TASK ITEM>
Your reply should hold every entry below exactly as written and none of the pictures.

Change detection data>
━━━━━━━━━━━━━━━━
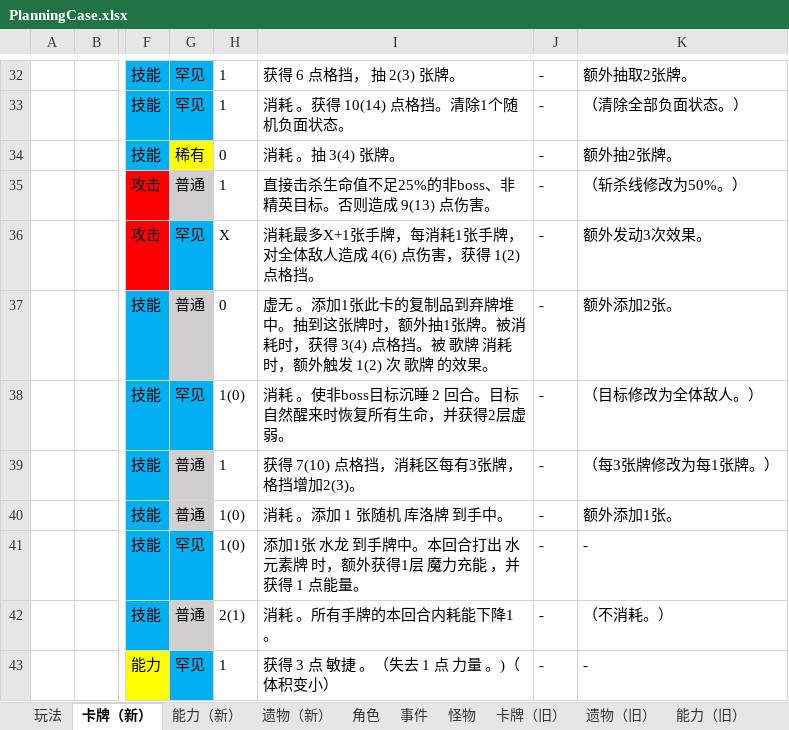
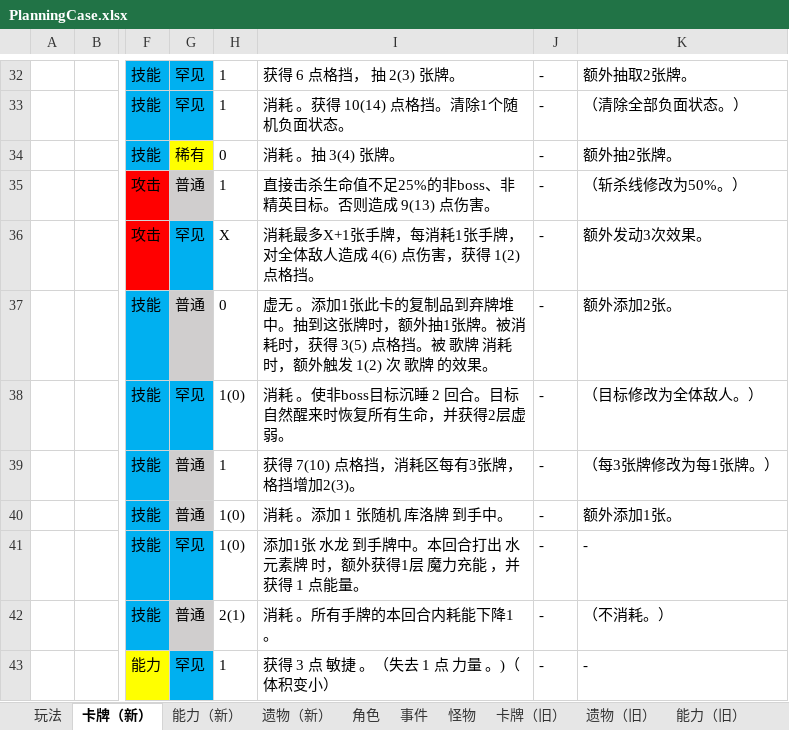
Before and after one commit to tuzishu/KinomotoSakuraMod, an Excel workbook: Excel/PlanningCase.xlsx, sheet 卡牌（新）, drawn as a sheet; only a part is shown, gaps mark what is left out; values as stored, in another font and other column widths than the file's, no borders; the diff names each change by its address in the sheet, - before the commit and + after, or states it on an @@ line.

```diff
--- a/Excel/PlanningCase.xlsx (sheet 卡牌（新）)
+++ b/Excel/PlanningCase.xlsx (sheet 卡牌（新）)
-I37: …，获得 3(4) 点格挡。…
+I37: …，获得 3(5) 点格挡。…
```
Also changed, not shown: 2 other files.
━━━━━━━━━━━━━━━━
EXERCISE RESULT>
Before and after one commit to tuzishu/KinomotoSakuraMod, an Excel workbook: Excel/PlanningCase.xlsx, sheet 卡牌（新）, drawn as a sheet; only a part is shown, gaps mark what is left out; values as stored, in another font and other column widths than the file's, no borders; the diff names each change by its address in the sheet, - before the commit and + after, or states it on an @@ line.

```diff
--- a/Excel/PlanningCase.xlsx (sheet 卡牌（新）)
+++ b/Excel/PlanningCase.xlsx (sheet 卡牌（新）)
-I37: …，获得 3(4) 点格挡。…
+I37: …，获得 3(5) 点格挡。…
```
Also changed, not shown: 2 other files.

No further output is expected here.